[EXERCISE]: In the entries that follow, how many lines include "components"? Give the number and nothing else.

[INPUT MATERIAL]:
══════════════════════════════

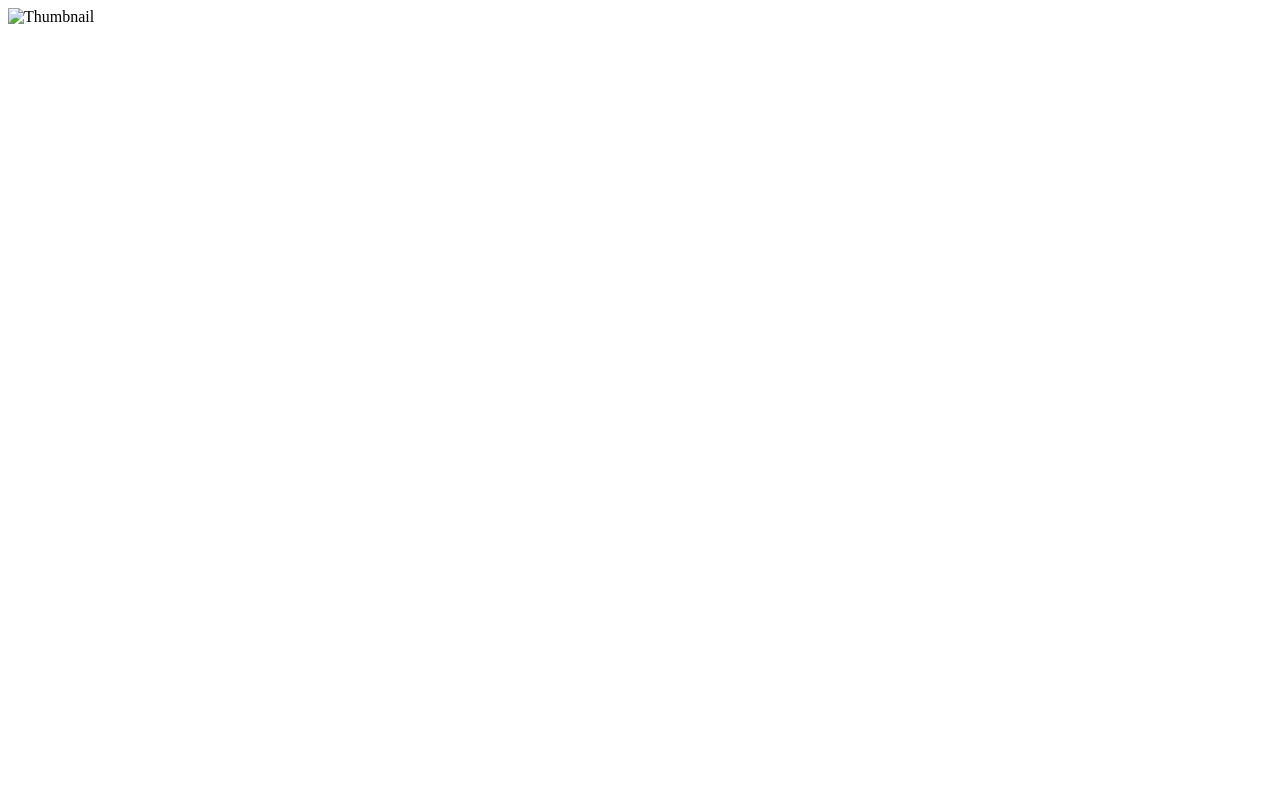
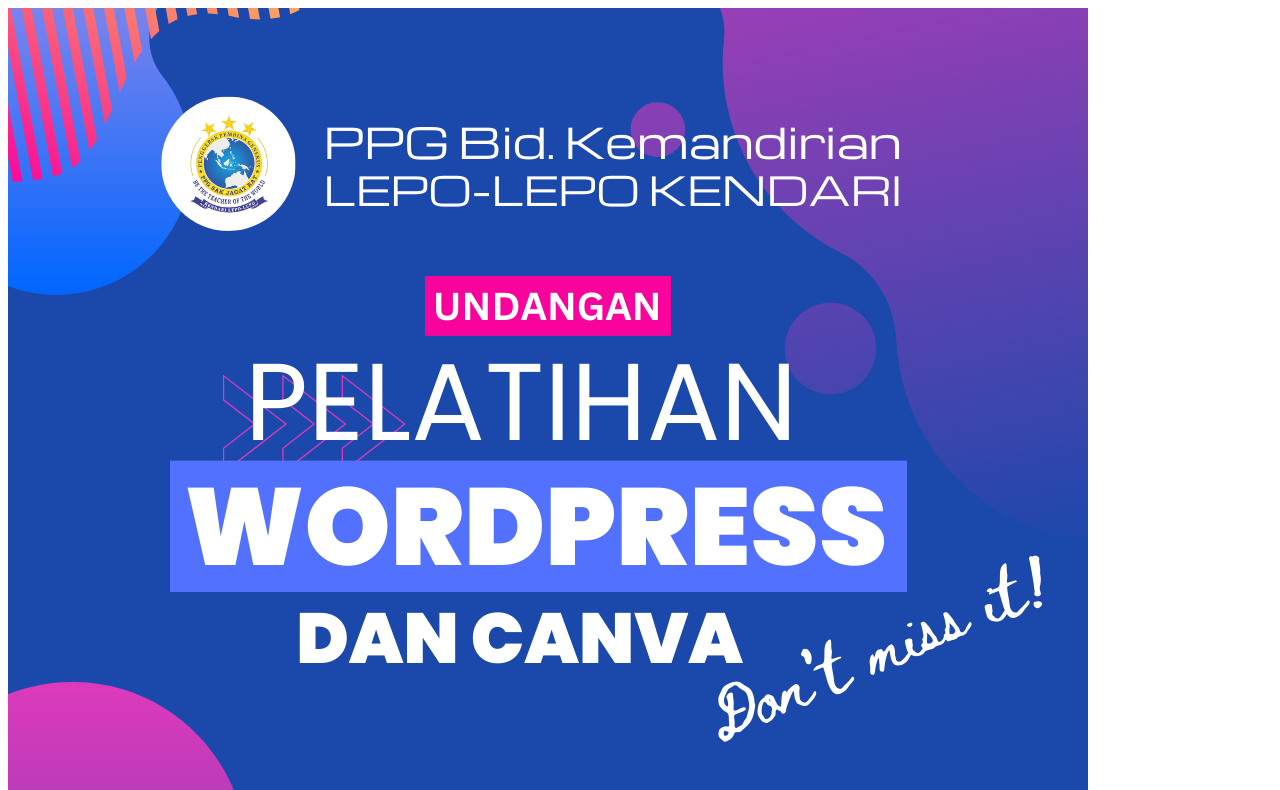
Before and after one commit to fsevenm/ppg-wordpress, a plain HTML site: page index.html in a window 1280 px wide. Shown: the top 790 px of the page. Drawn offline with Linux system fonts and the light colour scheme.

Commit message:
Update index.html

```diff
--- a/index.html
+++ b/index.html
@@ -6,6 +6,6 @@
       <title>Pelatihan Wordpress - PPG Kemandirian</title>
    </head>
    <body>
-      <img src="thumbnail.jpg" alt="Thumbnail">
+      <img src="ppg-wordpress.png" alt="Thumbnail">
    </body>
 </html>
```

══════════════════════════════

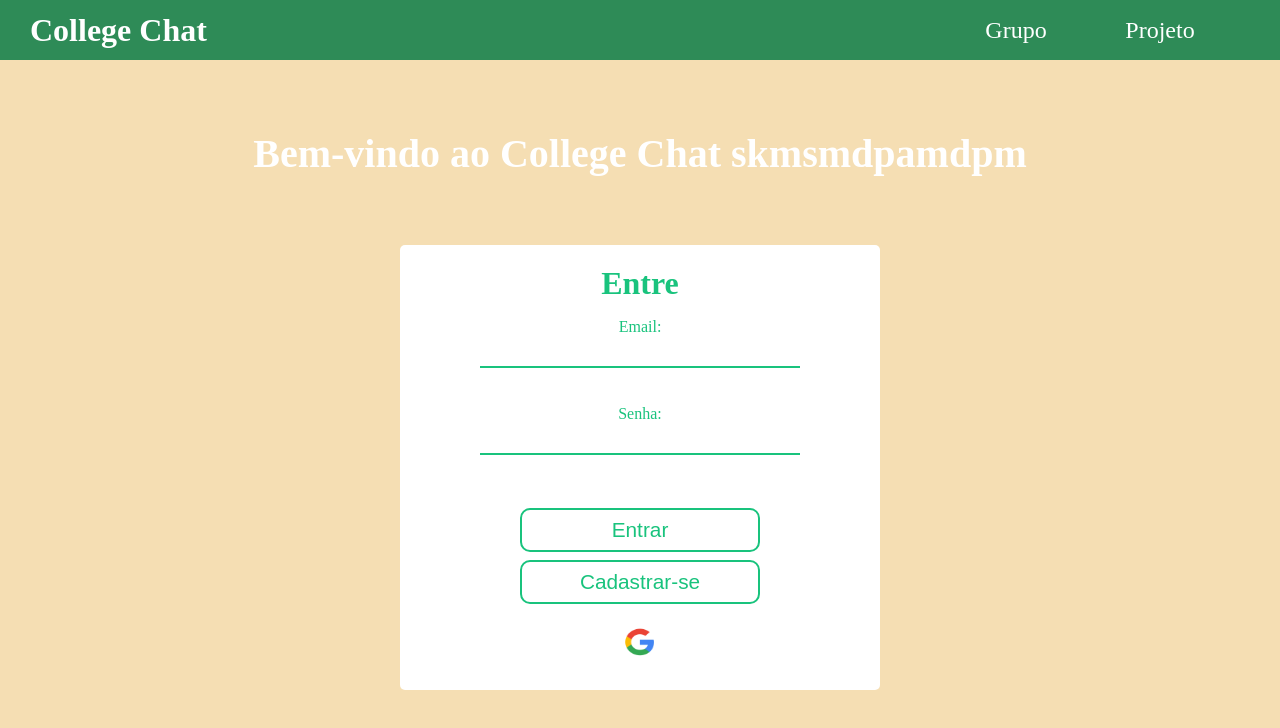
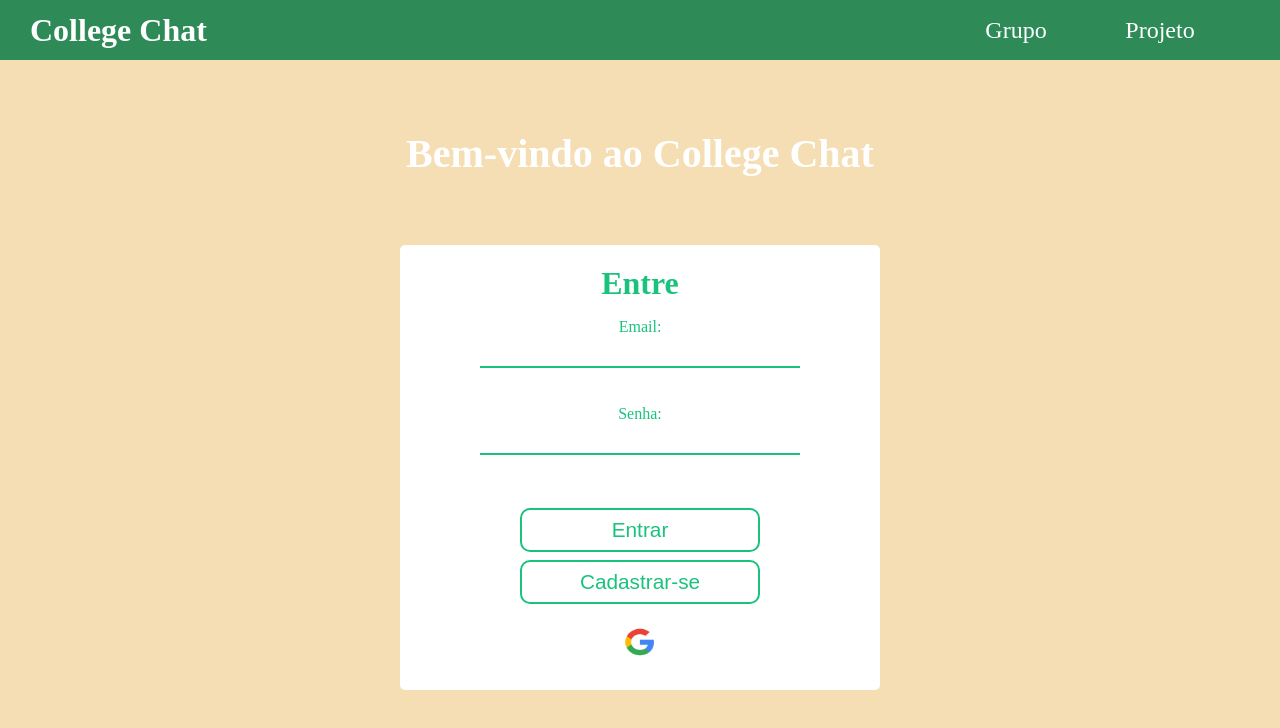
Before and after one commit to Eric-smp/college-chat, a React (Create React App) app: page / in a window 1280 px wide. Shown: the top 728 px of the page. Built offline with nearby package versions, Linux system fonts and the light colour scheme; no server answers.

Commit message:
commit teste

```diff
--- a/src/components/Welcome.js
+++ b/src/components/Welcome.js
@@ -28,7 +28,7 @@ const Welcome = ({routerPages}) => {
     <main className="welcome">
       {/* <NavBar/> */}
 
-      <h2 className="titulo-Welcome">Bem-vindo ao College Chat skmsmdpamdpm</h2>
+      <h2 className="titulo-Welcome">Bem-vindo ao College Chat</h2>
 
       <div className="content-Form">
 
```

══════════════════════════════

[EXPECTED OUTPUT]: 2